My duties included typing up Barbara’s correspondence (which I did with one finger, never having learned to touch-type), taming the contents of Barbara’s unruly desk, making restaurant reservations, making coffee, coping with unsolicited manuscripts (poetry, primarily), and cutting the final galleys into column-wide strips and taping the ends together so that each piece made up one roll ready to be pasted up. The scale of the office was intimate and I sat right in the middle of it, very self-conscious at all times but generally invisible to the great and the good who passed by. I imagined an early scene in some novel, maybe by Dreiser: the young clerk at his desk, his pen suspended in midair as he observes this or that eminence on parade. Isaiah Berlin, Lincoln Kirstein, Joan Didion, the debonair Murray Kempton, V. S. Pritchett who still sometimes turned in holograph manuscripts, Edward Gorey towering in his raccoon coat and white Keds. Not many of the names meant much to me at first; I came from another culture in another part of town.
From my desk I looked straight into Bob’s office, with his three assistants fanned out and thousands of books in teetering piles everywhere, like an office in an eighteenth-century engraving. The publisher, the late Whitney Ellsworth (whose business cards had a subscription form printed on the back), had his office next to Bob’s, and then two rooms respectively held advertising and everything else. Any sufficiently small office worth its salt is a situation comedy, and the Review office was no exception.
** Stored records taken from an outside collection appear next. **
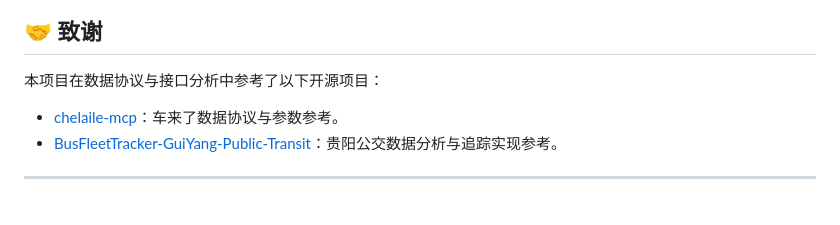
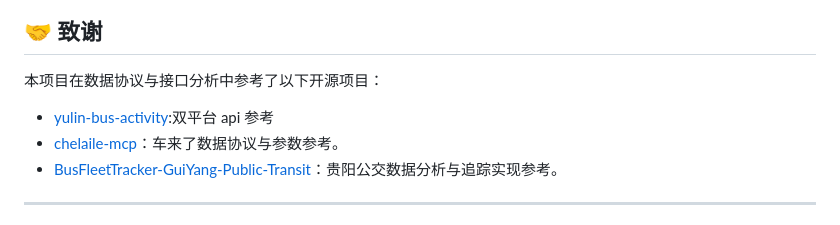
Before and after one commit to 5151561/Trackr, a Markdown page: README.md, the part around the change. Drawn GitHub-style.

Commit message:
Update acknowledgments section in README.md

```diff
--- a/README.md
+++ b/README.md
@@ -103,7 +103,7 @@ Trackr (BusOnRoad) 是一款专为通勤族打造的 Android 实时公交追踪
 ## 🤝 致谢
 
 本项目在数据协议与接口分析中参考了以下开源项目：
-
+- [yulin-bus-activity](https://github.com/misakano7545/yulin-bus-activity):双平台 api 参考
 - [chelaile-mcp](https://github.com/PeanutSplash/chelaile-mcp)：车来了数据协议与参数参考。
 - [BusFleetTracker-GuiYang-Public-Transit](https://github.com/mage802/BusFleetTracker-GuiYang-Public-Transit)：贵阳公交数据分析与追踪实现参考。
 
```
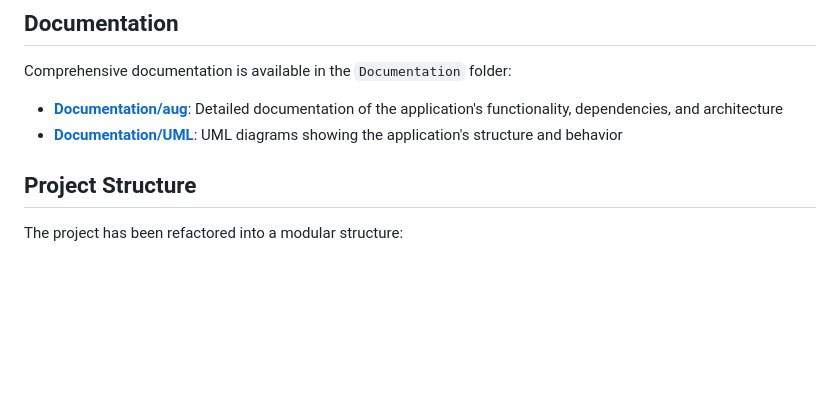
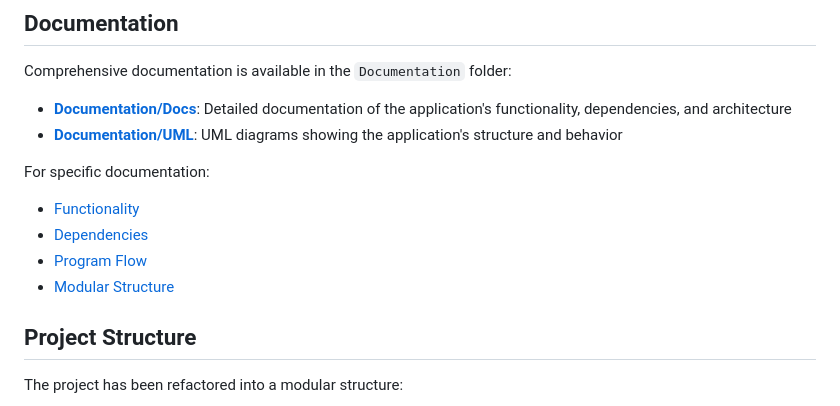
Before and after one commit to Tezeroth/VRMOBDESK-REFACTOR, a Markdown page: README.md, the part around the change. Rendered like a GitHub page; blank space fills up the shorter version.

```diff
--- a/README.md
+++ b/README.md
@@ -45,8 +45,14 @@ VRMOBDESK is a web-based VR/Mobile/Desktop interactive 3D environment built with
 
 Comprehensive documentation is available in the `Documentation` folder:
 
-- **[Documentation/aug](./Documentation/aug)**: Detailed documentation of the application's functionality, dependencies, and architecture
+- **[Documentation/Docs](./Documentation/Docs)**: Detailed documentation of the application's functionality, dependencies, and architecture
 - **[Documentation/UML](./Documentation/UML)**: UML diagrams showing the application's structure and behavior
+
+For specific documentation:
+- [Functionality](./Documentation/Docs/Functionality.md)
+- [Dependencies](./Documentation/Docs/Dependencies.md)
+- [Program Flow](./Documentation/Docs/ProgramFlow.md)
+- [Modular Structure](./Documentation/Docs/ModularStructure.md)
 
 ## Project Structure
 
```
In such an environment everyone’s personality is distilled down to one or two signal traits that reassure as they entertain. For example, typesetter Prudence Crowther’s careening laughter, subscription manager Mike Johnson’s ballplayer shuffle, layout artist Janet Noble’s eloquently arched eyebrows—the list could go on at some length—could be plugged into any given situational emergency or catastrophe for comic effect. My predecessor April Bernard and I in fact concocted just such a script about the office (which also featured the restless ghosts of Edmund Wilson and Vladimir Nabokov constantly butting into the action). It might have shown real sitcom promise, although I don’t think we ever bothered to write it down.
It does seem odd to think of The New York Review as a small business, but so it was, although it was one of the larger enterprises in the Fisk Building. That edifice, which is right now being converted into what will presumably be luxurious corporate suites, was then typical of office buildings on the déclassé fringes of midtown Manhattan. It was a warren of one- and two-room concerns, few of them with more than two or three employees: opera newsletters, foreign-language lecture bureaus, highly specialized travel agencies, jackleg import-export firms, small-time currency speculators, perhaps a private detective or two. The Review’s intellectual power and glamour may have been exceptional in such a setting, but its eccentricity ensured its fit. The place was a latter-day variant on A. J. Liebling’s Jollity Building—everybody had a racket going. Our racket was tough books.